The five (5) week Mental Health rotation takes place in an outpatient, and/or inpatient behavioral health facility. The student works collaboratively with the mental health team to evaluate and manage a range of behavioral/mental health issues. Through supervised patient contact, the student develops the knowledge and attitudes necessary to provide ongoing and/or emergent support for this patient population. Emphasis is placed on recognizing the roles that socioeconomics, family health history, and social interactions play in the course of behavioral/mental health conditions. In addition, students develop an understanding of the barriers to treatment, as well as the support resources available within the community.

Family Medicine/Primary Care 1 | Clinical Rotation 
CHS-PAS-6240-AA (Upon successful completion of the didactic year of the Program) | 4.50 credits
This is one of two, five (5) week Family Medicine rotations that take place in an outpatient primary care setting, exposing the student to the medical management of patients throughout their lifespan. Through supervised patient contact, the student gains experience in performing history and physical examinations, documenting patient encounters, and assessing and managing the acute and chronic illnesses commonly encountered in the primary care setting. Students also develop the knowledge and attitudes necessary to provide patient-centered health education. 
 
Family Medicine/Primary Care 2 | Clinical Rotation
CHS-PAS-6241-AA (Upon successful completion of the didactic year of the Program) | 4.50 credits
This is the second of two five (5) week Family Medicine rotations that take place in an outpatient primary care setting, exposing the student to the medical management of patients throughout their lifespan. Through supervised patient contact, the student gains experience in performing history and physical examinations, documenting patient encounters, and assessing and managing the acute and chronic illnesses commonly encountered in the primary care setting. Students also develop the knowledge and attitudes necessary to provide patient-centered health education.
 
Elective 1 | Clinical Rotation 
CHS-PAS-6230-AA (Upon successful completion of the didactic year of the Program) | 4.50 credits
This is one of two five (5) week elective rotations available to the student. This rotation affords the student an opportunity to increase his/her knowledge base and skill in an area of clinical interest.
 
Elective 2 | Clinical Rotation 
CHS-PAS-6231-AA (Upon successful completion of the didactic year of the Program) | 4.50 credits
This is the second of two five (5) week elective rotations available to the student.

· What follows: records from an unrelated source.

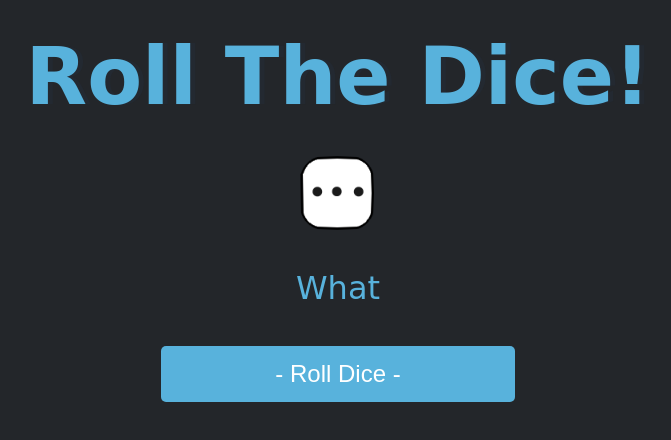
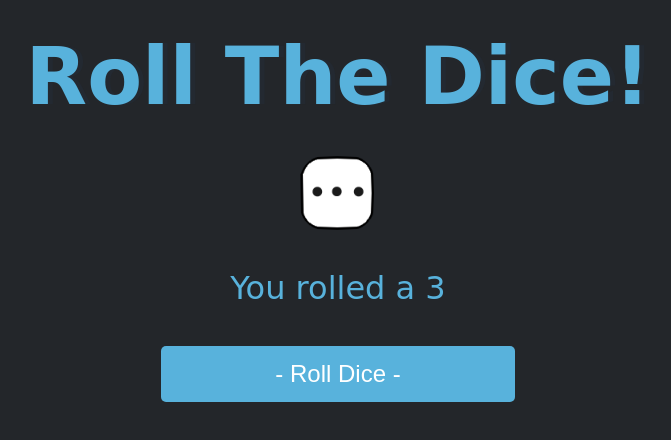
Before and after one commit to forhp27/server-dice-roller, a plain HTML site: page index.html in a window 1280 px wide. Both pictures are taken after a click on the button "- Roll Dice -". Shown: the whole page, without its empty margins (302-973 px from the left). Drawn offline with Linux system fonts and the light colour scheme.

Commit message:
javascript update

```diff
--- a/dice.js
+++ b/dice.js
@@ -6,10 +6,8 @@ function rollDice() {
   const image1 = document.querySelectorAll("img")[0];
   image1.setAttribute("src", randomImageSource);
 
-  const randomNumber2 = Math.floor(Math.random() * 6) + 1;
-  const randomDice2 = "/dice/die" + randomNumber2 + ".png";
-  const image2 = document.querySelectorAll("img")[1];
-  image2.setAttribute("src", randomDice2);
+  const resultParagraph = document.querySelector("p");
+  resultParagraph.textContent = `You rolled a ${randomNumber1}`;
 }
 
 const button = document.querySelector("button");
--- a/index.html
+++ b/index.html
@@ -14,7 +14,7 @@
       <div class="dice">
         <img class="img1" src="/dice/die6.png" />
       </div>
-      <p>What</p>
+      <p>What could it be?...</p>
 
       <div class="button-container">
         <button>- Roll Dice -</button>
```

This rotation affords the student an opportunity to increase his/her knowledge base and skill in an area of clinical interest.